* [Problem requirements]:
Leaving out all pictures, return the records word for word.
[[ Excerpted records open ]]
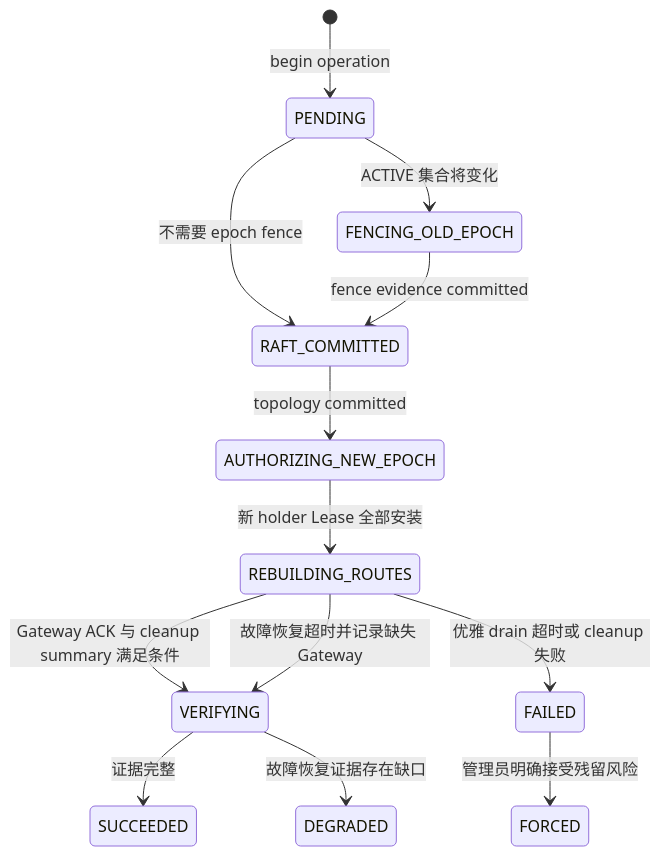
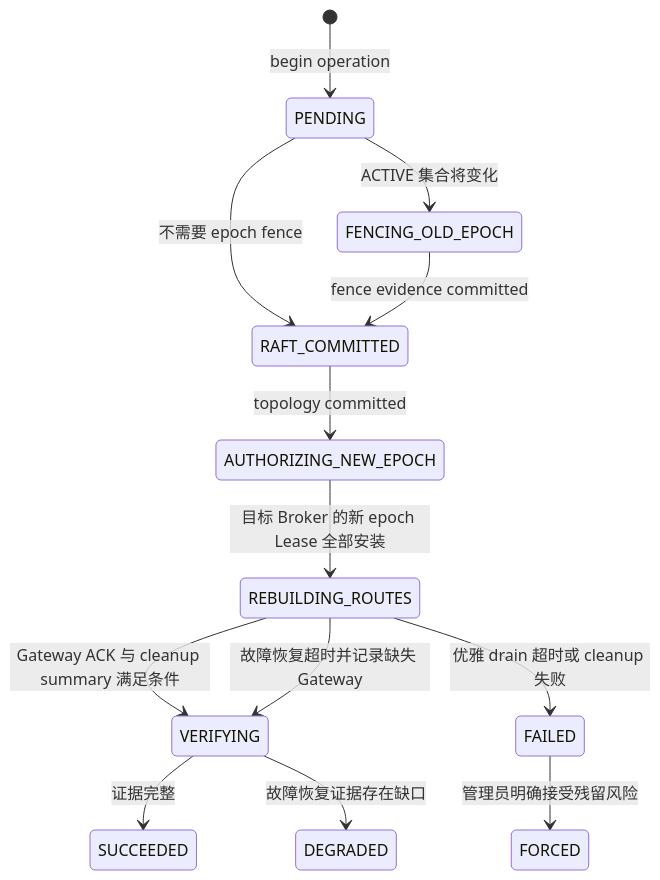
Diagram 13 of 18 in im-broker/ARCHITECTURE.md (kc-co9/im-chat), drawn with Mermaid before and after one commit. The commit also changed other lines of this file and 548 other files, not shown here.

````diff
--- a/im-broker/ARCHITECTURE.md
+++ b/im-broker/ARCHITECTURE.md
@@ -542,15 +606,15 @@
 ```mermaid
 stateDiagram-v2
     [*] --> PENDING: begin operation
     PENDING --> FENCING_OLD_EPOCH: ACTIVE 集合将变化
     PENDING --> RAFT_COMMITTED: 不需要 epoch fence
     FENCING_OLD_EPOCH --> RAFT_COMMITTED: fence evidence committed
     RAFT_COMMITTED --> AUTHORIZING_NEW_EPOCH: topology committed
-    AUTHORIZING_NEW_EPOCH --> REBUILDING_ROUTES: 新 holder Lease 全部安装
+    AUTHORIZING_NEW_EPOCH --> REBUILDING_ROUTES: 目标 Broker 的新 epoch Lease 全部安装
     REBUILDING_ROUTES --> VERIFYING: Gateway ACK 与 cleanup summary 满足条件
     VERIFYING --> SUCCEEDED: 证据完整
     REBUILDING_ROUTES --> FAILED: 优雅 drain 超时或 cleanup 失败
     FAILED --> FORCED: 管理员明确接受残留风险
     REBUILDING_ROUTES --> VERIFYING: 故障恢复超时并记录缺失 Gateway
     VERIFYING --> DEGRADED: 故障恢复证据存在缺口
 ```
````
[[ Excerpted records closed ]]
* [Result of the task]:
Diagram 13 of 18 in im-broker/ARCHITECTURE.md (kc-co9/im-chat), drawn with Mermaid before and after one commit. The commit also changed other lines of this file and 548 other files, not shown here.

````diff
--- a/im-broker/ARCHITECTURE.md
+++ b/im-broker/ARCHITECTURE.md
@@ -542,15 +606,15 @@
 ```mermaid
 stateDiagram-v2
     [*] --> PENDING: begin operation
     PENDING --> FENCING_OLD_EPOCH: ACTIVE 集合将变化
     PENDING --> RAFT_COMMITTED: 不需要 epoch fence
     FENCING_OLD_EPOCH --> RAFT_COMMITTED: fence evidence committed
     RAFT_COMMITTED --> AUTHORIZING_NEW_EPOCH: topology committed
-    AUTHORIZING_NEW_EPOCH --> REBUILDING_ROUTES: 新 holder Lease 全部安装
+    AUTHORIZING_NEW_EPOCH --> REBUILDING_ROUTES: 目标 Broker 的新 epoch Lease 全部安装
     REBUILDING_ROUTES --> VERIFYING: Gateway ACK 与 cleanup summary 满足条件
     VERIFYING --> SUCCEEDED: 证据完整
     REBUILDING_ROUTES --> FAILED: 优雅 drain 超时或 cleanup 失败
     FAILED --> FORCED: 管理员明确接受残留风险
     REBUILDING_ROUTES --> VERIFYING: 故障恢复超时并记录缺失 Gateway
     VERIFYING --> DEGRADED: 故障恢复证据存在缺口
 ```
````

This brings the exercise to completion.